At American Dream Realty in Woodland Hills, we understand how intimidating and complicated the home buying process can be. If you’re planning to purchase a home in California, there’s a good chance you’ll need to apply for a home loan or mortgage. In part one of this series, we discussed the basics of a mortgage and how to apply for one. In part two, we’ll look at how home mortgages are structured as well as the different types available.
How Are Mortgages Structured?
When you are approved for a mortgage, you’ll pay the principal, interest, taxes, and insurance, all of which are referred to as PITI. It’s important to note that unless you are a high-risk borrower, you may have the option to choose to pay your taxes and insurance separately from your mortgage to give you a lower monthly payment. Let’s look at how each component of PITI works below.
The principle is the original amount of money that you borrowed to pay your mortgage. The bank or institution that you borrowed from decides how much they will lend you based on a variety of factors including income, credit, and down payment. If your down payment is less than 20 percent of the home’s price, your bank may consider you to be a risky lender which can result in a higher interest rate.
The interest is essentially the cost of borrowing the money for your new home. When you take out a mortgage, you agree to an initial interest rate which determines how much you pay a lender to keep lending. This number is often expressed as a percentage, such as five to six percent.
When you purchase a home, you are deemed reliable to pay the property taxes. These taxes go towards supporting the city, school district, and county, and you can pay them along with your mortgage each month. This number is often expressed as a percentage of your property value, so you may be able to estimate what you might pay by searching public records for property taxes nearby.
Your homeowner’s insurance is reserved to protect against fire, theft, and other disasters, and is normally held in an escrow account. If you’re a high-risk borrower, or if you can’t afford the 20 percent down payment, you may be required to have private mortgage insurance. This helps the lender guarantee that they will get their money back if you cannot pay it for some reason.
Different Types of Mortgages
There are many different types of mortgages available to homebuyers in California. For the sake of simplicity, we’ve boiled it all down to the following options:
Fixed vs. Adjustable Rate
When you start shopping for your home mortgage, there will be many different options available to you. One of the first choices you’ll need to make is whether you want a fixed-rate or an adjustable-rate mortgage loan. While most loans fit into one of these two categories, you may also come across a hybrid category in your search. Let’s look at the difference between these two rates below.
- A fixed rate mortgage loan will have the same interest rate for the entirety of your repayment term. This means that your monthly payment will stay the same, month after month, and year after year. This is even true for long-term financing options like a 30-year fixed-rate loan.
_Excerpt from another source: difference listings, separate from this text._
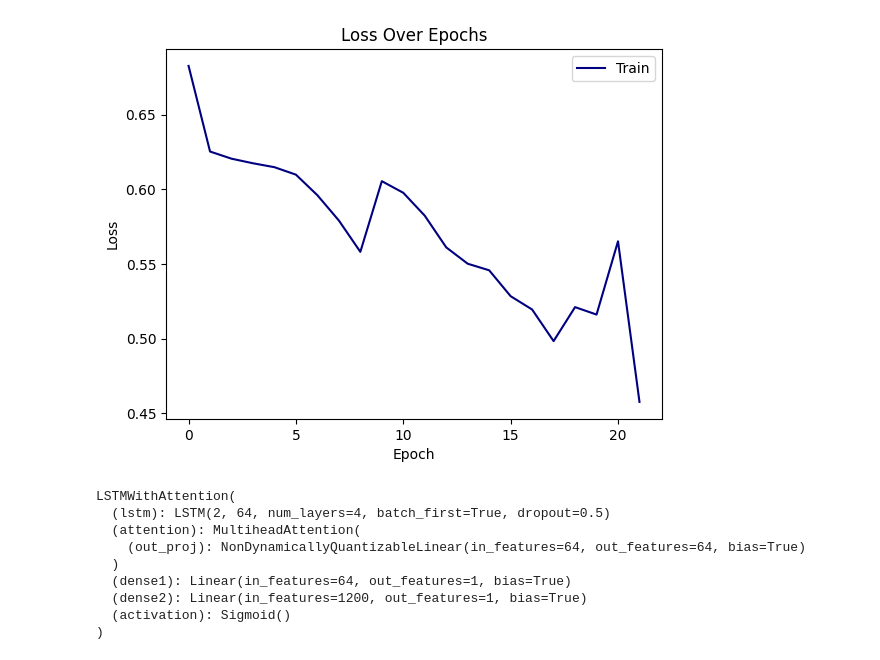
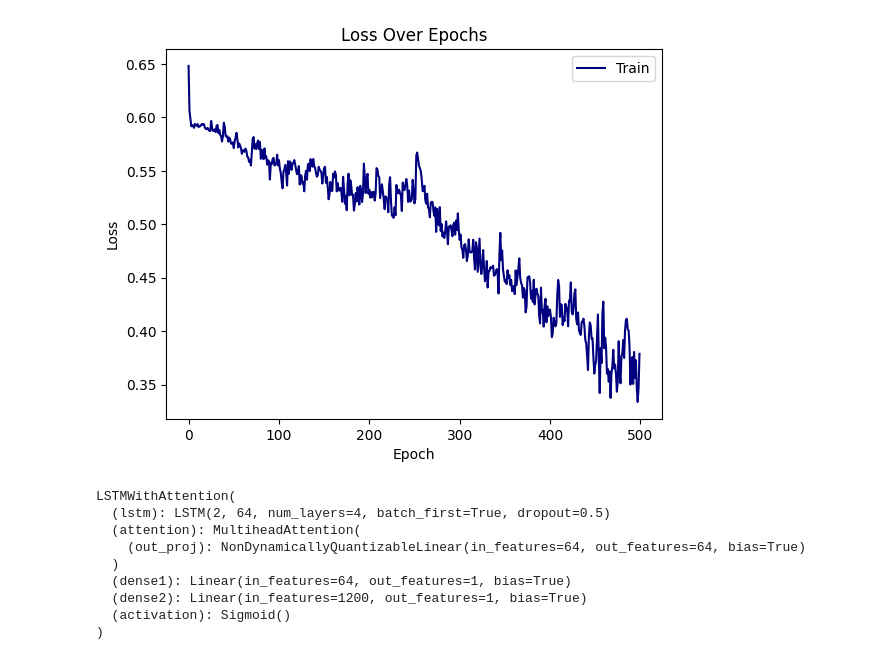
Before and after one commit to TomFiz/neuroforest, a Jupyter notebook: neuroforest-master/notebooks/analyze_trajectories.ipynb, the cells around one changed output. Cells and saved outputs as stored; diff of their text form; code cells hidden in the pictures.

```diff
--- a/neuroforest-master/notebooks/analyze_trajectories.ipynb
+++ b/neuroforest-master/notebooks/analyze_trajectories.ipynb
@@ -53,8 +74,8 @@ def create_batches(dataloader, session_type: str, batch_size: int):
     return batches, asrs
 # %%
 # Create batches for "uniform" and "patchy" session types
-batch_size = 4
-uniform_batches,asrs = create_batches(dataloader, "uniform", batch_size)
+batch_size = 60
+uniform_batches,asrs = create_batches(dataloader, "uniform", batch_size, subsample=True)
 high_probability_adhd = torch.Tensor((np.array(asrs) >= 4).astype(int))
 
 
@@ -63,11 +84,11 @@ print(f"Uniform batches shape: {uniform_batches.shape}")
 
 # Split the batches to a train and test
 x_train = uniform_batches
-x_test = uniform_batches[-1]
 y_train = high_probability_adhd
-y_test = high_probability_adhd[-1]
+# x_test = uniform_batches[-1]
+# y_test = high_probability_adhd[-1]
 print(f"Train batches shape: {x_train.shape}")
-print(f"Test batches shape: {x_test.shape}")
+print(f"Train target batches shape: {y_train.shape}")
 
 
 # patchy_batches,_ = create_batches(dataloader, "patchy", batch_size)
@@ -102,11 +134,11 @@ Test ASRS scores: tensor([[3, 5, 0, 4],
 # %%
 class LSTMWithAttention(nn.Module):
-    def __init__(self, input_dim, hidden_dim, num_layers, dropout):
+    def __init__(self, input_dim, hidden_dim, num_layers, dropout, seq_len):
         super(LSTMWithAttention, self).__init__()
         self.lstm = nn.LSTM(input_dim, hidden_dim, num_layers, batch_first=True, dropout=dropout)
         self.attention = nn.MultiheadAttention(embed_dim=hidden_dim, num_heads=1, dropout=dropout)
         self.dense1 = nn.Linear(hidden_dim, 1)
-        self.dense2 = nn.Linear(1200,1)
+        self.dense2 = nn.Linear(seq_len,1)
         self.activation = nn.Sigmoid()
 
     def forward(self, x):
@@ -114,27 +146,28 @@ class LSTMWithAttention(nn.Module):
         seq_len = lstm_out.size(1)
         lstm_out = lstm_out.permute(1, 0, 2)
         attention_out = self.attention(lstm_out, lstm_out, lstm_out)[0]
-        dense_out = self.dense1(attention_out).view(-1, 1200)
+        dense_out = self.dense1(attention_out).view(-1, seq_len)
         dense_out = self.dense2(dense_out)
         probability = self.activation(dense_out)
         return probability
 
 # Define the model parameters
+seq_len = x_train.shape[2]
 input_dim = 2  # x and z coordinates
 hidden_dim = 64
 num_layers = 4
 dropout = 0.5
 
 # Instantiate the model
-model = LSTMWithAttention(input_dim, hidden_dim, num_layers, dropout)
+model = LSTMWithAttention(input_dim, hidden_dim, num_layers, dropout, seq_len)
 print(model)
 
 # Define the loss function and optimizer
 criterion = nn.BCELoss(reduction='mean')
-optimizer = torch.optim.Adam(model.parameters(), lr=0.001)
+optimizer = torch.optim.Adam(model.parameters(), lr=0.003)
 
 # Example training loop
-num_epochs = 22
+num_epochs = 500
 for epoch in range(num_epochs):
     train_loss = 0
     for batch in range(x_train.shape[0]):
@@ -150,34 +183,34 @@ for epoch in range(num_epochs):
 
         # Backward pass and optimization
         loss.backward()
         optimizer.step()
         train_loss += loss.item()/x_train.shape[0]
 
     # add validation on test set
     # val_loss = criterion(model(x_test).squeeze(), torch.tensor(y_test, dtype=torch.float32)).item()/x_test.shape[0]
 
     # print(f'Epoch {epoch+1}/{num_epochs}, batch {batch+1}/{x_train.shape[0]}, Loss: {train_loss}, Val Loss: {val_loss}')
 
     # Dynamic plot to showcase the evolution of the loss
     if epoch == 0:
         plt.ion()
         fig, ax = plt.subplots()
         losses = []
         val_losses = []
 
     losses.append(train_loss)
     # val_losses.append(val_loss)
     ax.clear()
     ax.plot(losses, label='Train', color = 'navy')
     # ax.plot(val_losses, label='Validation', color = 'r')
     ax.set_xlabel('Epoch')
     ax.set_ylabel('Loss')
     ax.set_title('Loss Over Epochs')
     ax.legend()
     display.display(fig)
     display.clear_output(wait=True)
 # %% [output]
-[figure, old version]
+[figure, new version]
 # %%
 print(model)
 torch.save(model.state_dict(), 'LSTM_attention.pkl')
```
Also changed, not shown: parts of 6 cells of this notebook.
- Adjustable rate mortgage loans, or ARMs, have an interest rate that will change or adjust from time to time. Most ARMs will change every year after an initial fixed period, which is also known as a hybrid option.
As you can imagine, each of these loans has its own pros and cons. While the ARM loan starts off with a lower rate than the fixed-rate loan, it has the uncertainty of adjustments down the line. With an adjustable mortgage, the rate and monthly payment can change and rise over time. One of the biggest benefits of a fixed loan is that the rate and monthly payments always remain the same.
Government Insured vs. Conventional Loans
Once you’ve decided on a fixed-rate or adjustable-rate loan, it’s time to decide whether you want to use a government home loan (like a FHA or VA) or a conventional loan. A conventional home loan is not insured or guaranteed by the federal government in any way. Government-insured home loans may include:
The Federal Housing Administration (FHA) mortgage insurance program is managed by the Department of Housing and Urban Development (HUD), which is a department of the federal government. FHA loans are available to all kinds of homebuyers. A major advantage of this program is that it allows you to make a down payment as low as 3.5 percent of the original purchase price. A disadvantage is you’ll have to pay for mortgage insurance, which can increase the amount of your monthly payments.
The U.S. Department of Veterans Affairs (VA) offers a unique loan program to military service members and their families. Like the FHA program, these mortgages are guaranteed by the federal government. This means that the VA will reimburse the lender of any losses that occur from the borrower. A major perk of this loan is that borrowers can receive 100 percent financing for the purchase of a home, meaning there is no down payment to worry about.
USDA/ RHS Loans
The U.S. Department of Agriculture (USDA) offers a loan program for rural borrowers who meet certain income requirements. This kind of mortgage loan is offered to “rural residents who have a steady, low or modest income, and yet are unable to obtain adequate housing through conventional financing.” In order to quality for this type of loan, your income must be no higher than 115 percent of the adjusted area median income.
If you have any questions about which loan type is best for you, contact American Dream Realty in Woodland Hills today!